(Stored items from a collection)
__________

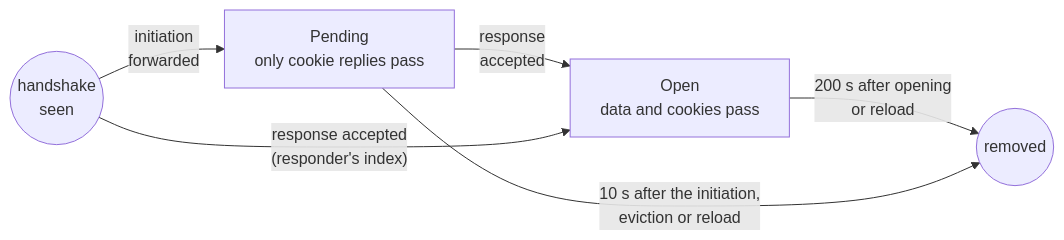
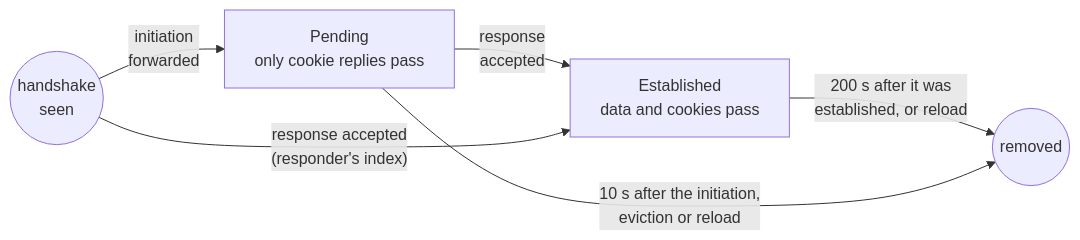
One commit to 3alpha/wg-relay changed diagram 12 of 23 in docs/how-it-works.md. Above: the diagram before and after it, drawn with Mermaid. The commit also changed other lines of this file and 16 other files, not shown here.

First line of the commit message:
refactor(tables): call the open session state established

````diff
--- a/docs/how-it-works.md
+++ b/docs/how-it-works.md
@@ -438,8 +438,8 @@
 ```mermaid
 flowchart LR
     NEW(("handshake<br/>seen")) -- "initiation<br/>forwarded" --> P["Pending<br/>only cookie replies pass"]
-    P -- "response<br/>accepted" --> O["Open<br/>data and cookies pass"]
-    NEW -- "response accepted<br/>(responder's index)" --> O
-    O -- "200 s after opening<br/>or reload" --> GONE(("removed"))
+    P -- "response<br/>accepted" --> E["Established<br/>data and cookies pass"]
+    NEW -- "response accepted<br/>(responder's index)" --> E
+    E -- "200 s after it was<br/>established, or reload" --> GONE(("removed"))
     P -- "10 s after the initiation,<br/>eviction or reload" --> GONE
 ```
````
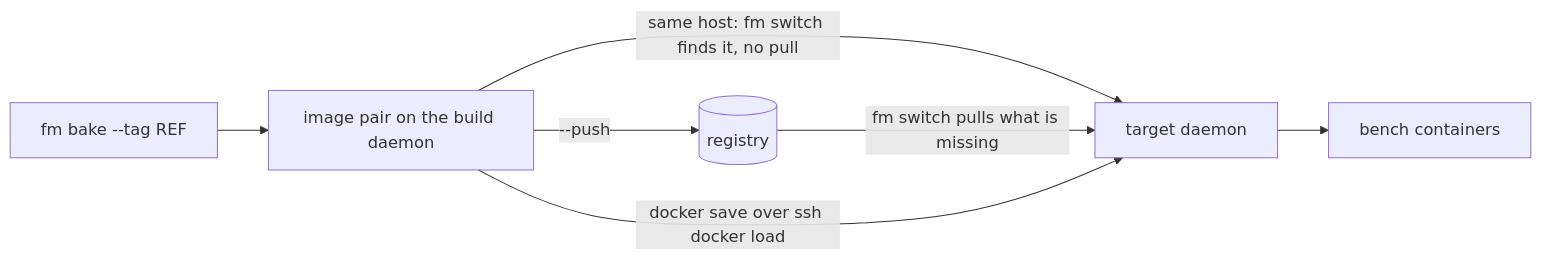
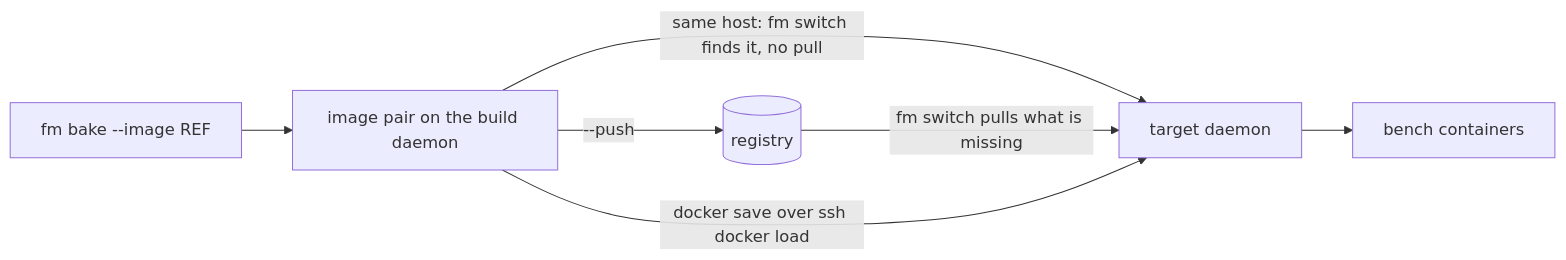
The diagram in docs/deploy/transports.md (rtCamp/Frappe-Manager), drawn with Mermaid before and after one commit. The commit also changed other lines of this file and 12 other files, not shown here.

````diff
--- a/docs/deploy/transports.md
+++ b/docs/deploy/transports.md
@@ -16,8 +16,8 @@
 ```mermaid
 flowchart LR
-    B["fm bake --tag REF"] --> LI[image pair on the build daemon]
+    B["fm bake --image REF"] --> LI[image pair on the build daemon]
     LI -->|"same host: fm switch finds it, no pull"| RD[target daemon]
     LI -->|"--push"| REG[(registry)] -->|"fm switch pulls what is missing"| RD
     LI -->|"docker save over ssh docker load"| RD
     RD --> RUN[bench containers]
 ```
````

__________

_AIM OF THE EXERCISE_.
Work out how many lines in the records contain the word "before", and give that number by itself.

_THE COMPLETED TASK_.
2